"Only 1,350,680 of the 4,472,863 registered voters cast their votes," said a report in the Guardian about the Hong Kong special administrative region LegCo election on Sunday.
Canada-based Globe and Mail also stressed that turnout for the directly elected seats was the lowest since 1997, with "less than 30 percent" of the registered voters casting a vote by 9:30 pm.
For comparison, the turnout for New York's mayoral race on Nov 2 was 24 percent, while that for French regional elections in June was 33 percent. But they would not tell readers that the Hong Kong people had already got an election committee by voting in September, which represents their popular will. The turnout for this representative institution on Sunday was over 98 percent.
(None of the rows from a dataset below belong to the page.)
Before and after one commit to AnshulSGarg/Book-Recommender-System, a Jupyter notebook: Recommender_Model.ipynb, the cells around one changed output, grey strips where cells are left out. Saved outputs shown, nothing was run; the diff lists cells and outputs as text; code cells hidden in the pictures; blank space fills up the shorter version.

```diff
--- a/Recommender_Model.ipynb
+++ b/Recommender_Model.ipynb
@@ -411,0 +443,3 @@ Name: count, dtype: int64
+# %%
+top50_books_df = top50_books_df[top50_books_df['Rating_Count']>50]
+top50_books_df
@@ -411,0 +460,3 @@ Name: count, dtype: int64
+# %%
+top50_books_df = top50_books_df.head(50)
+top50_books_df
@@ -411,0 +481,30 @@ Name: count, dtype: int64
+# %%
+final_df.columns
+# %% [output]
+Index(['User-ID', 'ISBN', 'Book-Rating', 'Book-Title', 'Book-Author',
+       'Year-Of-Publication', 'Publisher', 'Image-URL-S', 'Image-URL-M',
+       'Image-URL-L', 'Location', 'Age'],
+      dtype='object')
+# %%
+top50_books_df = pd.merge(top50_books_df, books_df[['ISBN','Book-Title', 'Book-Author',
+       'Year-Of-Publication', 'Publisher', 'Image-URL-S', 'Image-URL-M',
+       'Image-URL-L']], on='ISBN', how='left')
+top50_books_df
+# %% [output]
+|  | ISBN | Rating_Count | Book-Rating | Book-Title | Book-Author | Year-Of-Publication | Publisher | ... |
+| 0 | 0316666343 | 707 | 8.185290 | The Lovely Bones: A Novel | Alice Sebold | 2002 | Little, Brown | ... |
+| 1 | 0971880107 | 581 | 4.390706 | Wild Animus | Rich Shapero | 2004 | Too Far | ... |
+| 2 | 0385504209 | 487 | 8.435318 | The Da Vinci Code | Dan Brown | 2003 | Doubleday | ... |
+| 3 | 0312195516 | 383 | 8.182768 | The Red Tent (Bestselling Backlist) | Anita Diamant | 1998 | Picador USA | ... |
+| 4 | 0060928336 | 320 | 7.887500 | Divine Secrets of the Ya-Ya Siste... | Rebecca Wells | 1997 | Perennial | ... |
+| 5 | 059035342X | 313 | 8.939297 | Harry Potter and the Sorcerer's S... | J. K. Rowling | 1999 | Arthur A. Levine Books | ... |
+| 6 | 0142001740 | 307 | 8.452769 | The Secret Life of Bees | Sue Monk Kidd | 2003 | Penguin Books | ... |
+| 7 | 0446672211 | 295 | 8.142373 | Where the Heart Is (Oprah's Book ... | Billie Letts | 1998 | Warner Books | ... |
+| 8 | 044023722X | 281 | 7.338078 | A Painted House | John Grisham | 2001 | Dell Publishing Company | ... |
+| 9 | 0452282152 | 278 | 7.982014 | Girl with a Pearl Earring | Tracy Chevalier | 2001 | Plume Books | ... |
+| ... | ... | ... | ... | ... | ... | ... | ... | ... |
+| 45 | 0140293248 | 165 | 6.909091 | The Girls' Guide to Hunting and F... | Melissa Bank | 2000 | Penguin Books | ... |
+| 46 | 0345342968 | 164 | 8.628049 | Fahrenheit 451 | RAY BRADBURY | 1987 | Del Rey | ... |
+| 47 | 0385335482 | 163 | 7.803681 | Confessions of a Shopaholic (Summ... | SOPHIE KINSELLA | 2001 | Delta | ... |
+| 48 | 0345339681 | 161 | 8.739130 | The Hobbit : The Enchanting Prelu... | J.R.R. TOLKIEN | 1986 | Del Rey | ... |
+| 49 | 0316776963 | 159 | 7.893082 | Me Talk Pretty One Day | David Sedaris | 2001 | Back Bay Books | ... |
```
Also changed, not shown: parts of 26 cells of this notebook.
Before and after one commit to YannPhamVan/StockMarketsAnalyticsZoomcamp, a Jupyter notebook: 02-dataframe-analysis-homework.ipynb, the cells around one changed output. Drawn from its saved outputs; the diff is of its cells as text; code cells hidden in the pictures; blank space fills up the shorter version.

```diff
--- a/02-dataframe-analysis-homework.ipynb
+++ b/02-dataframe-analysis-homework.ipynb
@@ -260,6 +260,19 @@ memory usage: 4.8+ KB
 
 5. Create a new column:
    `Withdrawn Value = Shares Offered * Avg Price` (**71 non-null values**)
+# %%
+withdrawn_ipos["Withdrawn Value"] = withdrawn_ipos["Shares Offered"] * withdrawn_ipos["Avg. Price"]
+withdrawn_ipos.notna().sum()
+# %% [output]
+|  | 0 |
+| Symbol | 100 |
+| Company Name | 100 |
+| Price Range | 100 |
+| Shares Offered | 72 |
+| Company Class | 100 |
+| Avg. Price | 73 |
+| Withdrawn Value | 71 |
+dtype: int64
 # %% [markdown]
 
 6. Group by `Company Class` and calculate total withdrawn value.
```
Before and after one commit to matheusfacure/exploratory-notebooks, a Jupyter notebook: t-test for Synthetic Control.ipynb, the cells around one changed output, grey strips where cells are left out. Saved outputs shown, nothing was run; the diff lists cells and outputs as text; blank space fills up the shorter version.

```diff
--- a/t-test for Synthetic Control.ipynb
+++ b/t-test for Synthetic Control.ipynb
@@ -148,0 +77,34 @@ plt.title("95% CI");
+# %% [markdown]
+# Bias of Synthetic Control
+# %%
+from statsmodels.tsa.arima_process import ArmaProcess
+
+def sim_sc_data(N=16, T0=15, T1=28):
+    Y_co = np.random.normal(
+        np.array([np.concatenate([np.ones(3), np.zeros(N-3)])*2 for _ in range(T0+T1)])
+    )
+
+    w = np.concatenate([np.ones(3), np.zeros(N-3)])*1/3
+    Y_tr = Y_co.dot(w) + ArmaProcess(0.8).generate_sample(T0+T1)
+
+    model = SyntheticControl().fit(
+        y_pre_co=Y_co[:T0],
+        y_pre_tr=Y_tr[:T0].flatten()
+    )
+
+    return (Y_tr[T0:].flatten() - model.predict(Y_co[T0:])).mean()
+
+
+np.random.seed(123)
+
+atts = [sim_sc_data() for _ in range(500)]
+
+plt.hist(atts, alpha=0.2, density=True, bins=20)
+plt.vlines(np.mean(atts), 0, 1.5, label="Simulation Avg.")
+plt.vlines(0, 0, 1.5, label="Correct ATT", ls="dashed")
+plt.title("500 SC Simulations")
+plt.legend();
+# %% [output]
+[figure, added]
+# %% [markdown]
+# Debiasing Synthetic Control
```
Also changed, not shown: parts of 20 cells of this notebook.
When it comes to China, some Western media outlets resort to the old trick of picking numbers to badmouth China.
Elections are not, and should never be, a game of numbers. It is about how to get the group of public servants that serve the people best, and on that aspect the LegCo election on Sunday can proudly say it has achieved what the people expected.
A glimpse of the 40 newly elected LegCo members will find they have unprecedentedly diverse backgrounds. In terms of political experiences, there are both former LegCo members and political first-timers; in terms of occupation, there are businesspersons, political elites, as well as prominent members from education, health, law and other occupations.
Thus it is fair to say the new session of LegCo has a wide political spectrum, not "one color for all" as some Western media say. Under the principle of "Patriots administering Hong Kong", LegCo has rallied the biggest consensus possible from all aspects of society to serve the Hong Kong people.